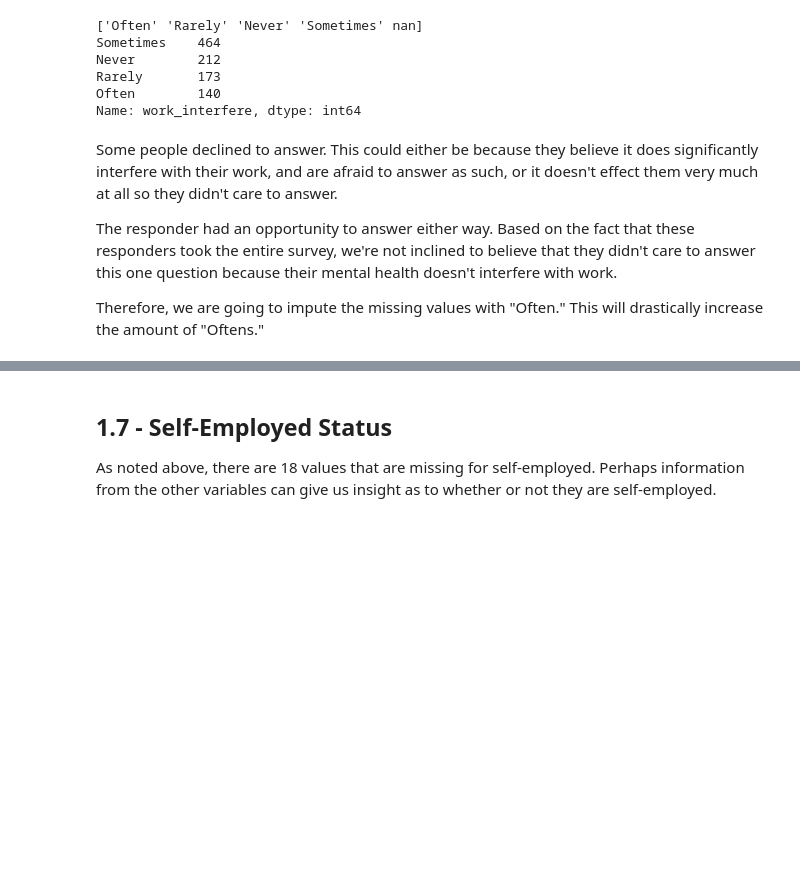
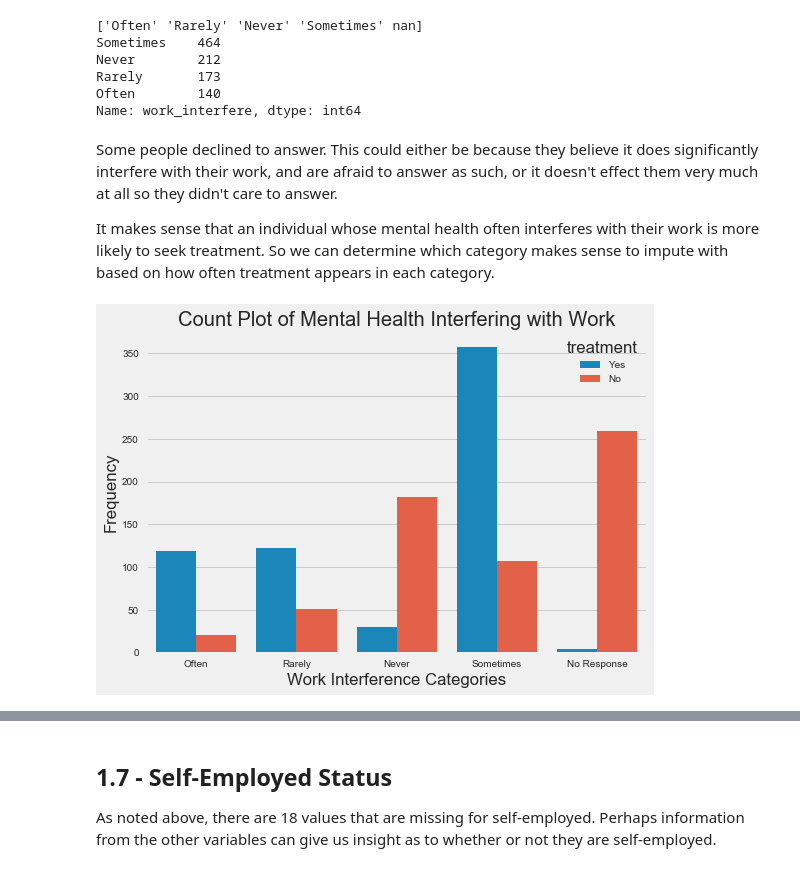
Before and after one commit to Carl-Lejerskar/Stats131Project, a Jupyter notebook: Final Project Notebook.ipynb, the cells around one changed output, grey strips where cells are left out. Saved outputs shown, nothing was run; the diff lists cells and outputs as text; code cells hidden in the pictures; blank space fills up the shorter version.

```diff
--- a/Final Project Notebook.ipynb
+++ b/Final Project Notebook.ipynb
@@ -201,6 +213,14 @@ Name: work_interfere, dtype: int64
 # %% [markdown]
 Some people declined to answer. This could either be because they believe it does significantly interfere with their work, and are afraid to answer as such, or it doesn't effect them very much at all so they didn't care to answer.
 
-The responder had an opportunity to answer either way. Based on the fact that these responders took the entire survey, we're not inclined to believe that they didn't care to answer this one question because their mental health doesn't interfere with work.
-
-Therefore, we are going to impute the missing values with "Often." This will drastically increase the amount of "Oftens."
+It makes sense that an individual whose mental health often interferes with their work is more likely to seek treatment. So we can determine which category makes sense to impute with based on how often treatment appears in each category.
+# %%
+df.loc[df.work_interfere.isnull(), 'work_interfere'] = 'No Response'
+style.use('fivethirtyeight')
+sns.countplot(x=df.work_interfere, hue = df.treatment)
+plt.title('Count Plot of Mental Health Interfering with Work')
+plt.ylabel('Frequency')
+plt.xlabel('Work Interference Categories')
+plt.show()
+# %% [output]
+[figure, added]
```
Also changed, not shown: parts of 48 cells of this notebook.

+ + + +

Your copy of the data should match it exactly, apart from the images, which are omitted.

**Answer space**
Before and after one commit to Carl-Lejerskar/Stats131Project, a Jupyter notebook: Final Project Notebook.ipynb, the cells around one changed output, grey strips where cells are left out. Saved outputs shown, nothing was run; the diff lists cells and outputs as text; code cells hidden in the pictures; blank space fills up the shorter version.

```diff
--- a/Final Project Notebook.ipynb
+++ b/Final Project Notebook.ipynb
@@ -201,6 +213,14 @@ Name: work_interfere, dtype: int64
 # %% [markdown]
 Some people declined to answer. This could either be because they believe it does significantly interfere with their work, and are afraid to answer as such, or it doesn't effect them very much at all so they didn't care to answer.
 
-The responder had an opportunity to answer either way. Based on the fact that these responders took the entire survey, we're not inclined to believe that they didn't care to answer this one question because their mental health doesn't interfere with work.
-
-Therefore, we are going to impute the missing values with "Often." This will drastically increase the amount of "Oftens."
+It makes sense that an individual whose mental health often interferes with their work is more likely to seek treatment. So we can determine which category makes sense to impute with based on how often treatment appears in each category.
+# %%
+df.loc[df.work_interfere.isnull(), 'work_interfere'] = 'No Response'
+style.use('fivethirtyeight')
+sns.countplot(x=df.work_interfere, hue = df.treatment)
+plt.title('Count Plot of Mental Health Interfering with Work')
+plt.ylabel('Frequency')
+plt.xlabel('Work Interference Categories')
+plt.show()
+# %% [output]
+[figure, added]
```
Also changed, not shown: parts of 48 cells of this notebook.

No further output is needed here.